The project’s Big Data Infrastructural Services (BDIS) and 0FLW dataspace were delivered and have been actively used by the Living Labs. Additionally, the SILLs requirements for smart applications, machine learning algorithms and AI have been collected and their implementation is under way through close cooperation between the SILL partners and the software and algorithms providing partners.

In addition to that, an innovation diffusion model has been under development to underpin the scaling up trajectories for the systemic innovations. In addition to that, understanding of actors’ incentives and critical success factors identification has been planned through a series of workshops involving stakeholders in regions with potential to engage in FLW innovation.

Sustainable exploitation routes

The work on the sustainable exploitation routes for the projects results started early in the project with an in-depth market analysis of the four clusters in which the innovations have been grouped: IT platform, Pre- and post-harvest innovations, Food processing innovations and Wholesale, retail and consumer innovations. Work on the commercial exploitation and growth trajectory is under way with customer validation, solution alignment under development, possibly leading to the provision of currently missing end products and services that align with consumer attitudes, food actor needs and policy trends. The work to manage and protect the strategic IP created withing the project is progressing in parallel. The advancement beyond the state of the art has been carefully monitored and documented in the Key Exploitable Results register and the grounds for the expected patents filing has been put.

Identifying alternative near-zero FLW pathways

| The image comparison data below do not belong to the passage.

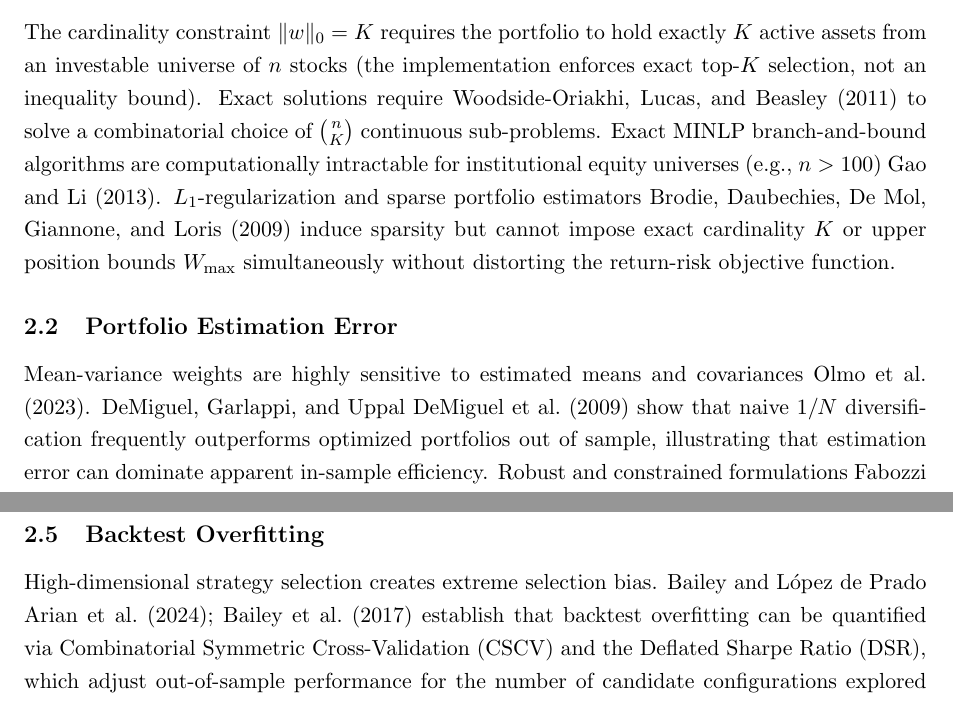
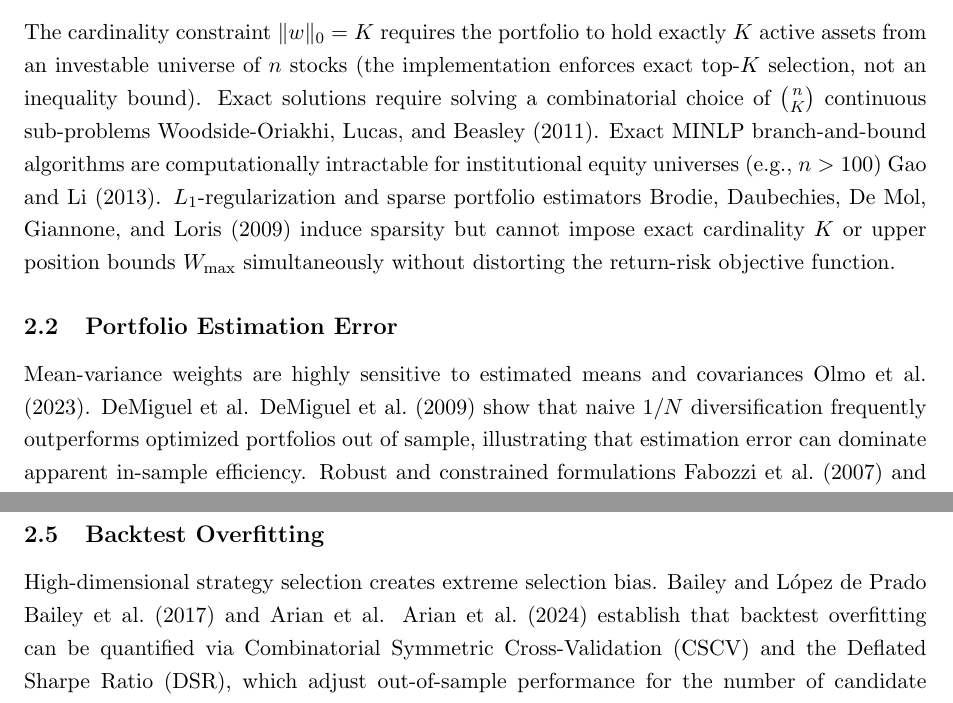
Before and after one commit to atishayj2202/Intelligent-Computing-Portfolio-Optimization, a LaTeX paper (manuscript/paper.tex): two parts of pages 3 and 4 of 19, joined at a grey line, cut so that both start at the same text. Compiled offline with pdfLaTeX.

Commit message:
Polish citation grammar and inline references in manuscript

```diff
--- a/manuscript/paper.tex
+++ b/manuscript/paper.tex
@@ -84,10 +84,10 @@ The paper makes four quantitative-methodology contributions:
 \section{Literature Review}
 
 \subsection{Cardinality Constraints}
-The cardinality constraint $\|w\|_0 = K$ requires the portfolio to hold exactly $K$ active assets from an investable universe of $n$ stocks (the implementation enforces exact top-$K$ selection, not an inequality bound). Exact solutions require \cite{woodside2011} to solve a combinatorial choice of $\binom{n}{K}$ continuous sub-problems. Exact MINLP branch-and-bound algorithms are computationally intractable for institutional equity universes (e.g., $n>100$) \cite{gao2013}. $L_1$-regularization and sparse portfolio estimators \cite{brodie2009} induce sparsity but cannot impose exact cardinality $K$ or upper position bounds $W_{\max}$ simultaneously without distorting the return-risk objective function.
+The cardinality constraint $\|w\|_0 = K$ requires the portfolio to hold exactly $K$ active assets from an investable universe of $n$ stocks (the implementation enforces exact top-$K$ selection, not an inequality bound). Exact solutions require solving a combinatorial choice of $\binom{n}{K}$ continuous sub-problems \cite{woodside2011}. Exact MINLP branch-and-bound algorithms are computationally intractable for institutional equity universes (e.g., $n>100$) \cite{gao2013}. $L_1$-regularization and sparse portfolio estimators \cite{brodie2009} induce sparsity but cannot impose exact cardinality $K$ or upper position bounds $W_{\max}$ simultaneously without distorting the return-risk objective function.
 
 \subsection{Portfolio Estimation Error}
-Mean-variance weights are highly sensitive to estimated means and covariances \cite{olmo2023}. DeMiguel, Garlappi, and Uppal \cite{demiguel2009} show that naive $1/N$ diversification frequently outperforms optimized portfolios out of sample, illustrating that estimation error can dominate apparent in-sample efficiency. Robust and constrained formulations \cite{fabozzi2007} and mixed-integer constructions used in practice \cite{bertsimas1999} therefore treat operational bounds not as numerical nuisances but as economically motivated restrictions that change the feasible set.
+Mean-variance weights are highly sensitive to estimated means and covariances \cite{olmo2023}. DeMiguel et al. \cite{demiguel2009} show that naive $1/N$ diversification frequently outperforms optimized portfolios out of sample, illustrating that estimation error can dominate apparent in-sample efficiency. Robust and constrained formulations \cite{fabozzi2007} and mixed-integer constructions used in practice \cite{bertsimas1999} therefore treat operational bounds not as numerical nuisances but as economically motivated restrictions that change the feasible set.
 
 \subsection{Metaheuristic Portfolio Construction}
 Stochastic population-based metaheuristics avoid differentiability constraints by evaluating candidate allocations through an objective fitness function \citep{maringer2005, corne2012}. Symbiotic Organisms Search (SOS) \cite{cheng2014} is a parameter-free search procedure whose updates do not require algorithm-specific tuning constants. In high-dimensional financial spaces, however, population vectors can collapse along dominant covariance directions, so that population diversity $D_t$ decays rapidly. Opposition-based learning (OBL) \cite{gopi2024, tizhoosh2005} accelerates search by evaluating opposite candidates, but classical OBL operators of the form $lb + ub - x$ are not defined on a capped probability simplex. We therefore apply a centroid-based adaptive opposition operator as part of the constrained allocation engine, rather than as a standalone algorithmic contribution.
@@ -96,7 +96,7 @@ Stochastic population-based metaheuristics avoid differentiability constraints b
 Theoretical alpha frequently vanishes in live execution due to bid-ask spread friction and market-impact shortfall \cite{horst2024}. Institutional optimal-execution frameworks, such as the Almgren--Chriss square-root model \cite{horst2024}, quantify the nonlinear costs incurred when trading block orders relative to Average Daily Volume (ADV). Capacity analysis is therefore an economic test: a constrained optimizer is useful only if risk-adjusted performance remains acceptable as AUM scales.
 
 \subsection{Backtest Overfitting}
-High-dimensional strategy selection creates extreme selection bias. Bailey and L\'opez de Prado \cite{bailey2017, bailey2024} establish that backtest overfitting can be quantified via Combinatorial Symmetric Cross-Validation (CSCV) and the Deflated Sharpe Ratio (DSR), which adjust out-of-sample performance for the number of candidate configurations explored \cite{olmo2023, prado2018}. Path-dependent downside measures such as maximum drawdown (MDD) further change the economic objective relative to symmetric variance \cite{rockafellar2000, sortino1994, magdon2004, chekhlov2005}.
+High-dimensional strategy selection creates extreme selection bias. Bailey and L\'opez de Prado \cite{bailey2017} and Arian et al. \cite{bailey2024} establish that backtest overfitting can be quantified via Combinatorial Symmetric Cross-Validation (CSCV) and the Deflated Sharpe Ratio (DSR), which adjust out-of-sample performance for the number of candidate configurations explored \cite{olmo2023, prado2018}. Path-dependent downside measures such as maximum drawdown (MDD) further change the economic objective relative to symmetric variance \cite{rockafellar2000, sortino1994, magdon2004, chekhlov2005}.
 
 \section{Institutional Portfolio Optimization Framework}
 
```
Also changed, not shown: manuscript/paper.tex (4 more changed lines).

To establish a clear ‘FLW impact trajectory’ steered through a ‘just transition pathway’ towards a near-zero FLW in 2050, the team has started work on identifying alternative near-zero FLW pathways through direct engagement with stakeholders in working groups for Policy, Consumer and Innovations areas.

This work has been underpinned by in-depth literature review of existing and planned regulations, analysis of barriers identified by food supply chain actors through the work of the SILLs and the development of FLW economic model. The later will be used as a validation tool for the impact of the FLW operational & policy interventions at the meso- (food sector) and macro- (EU) levels.

Collaborative activities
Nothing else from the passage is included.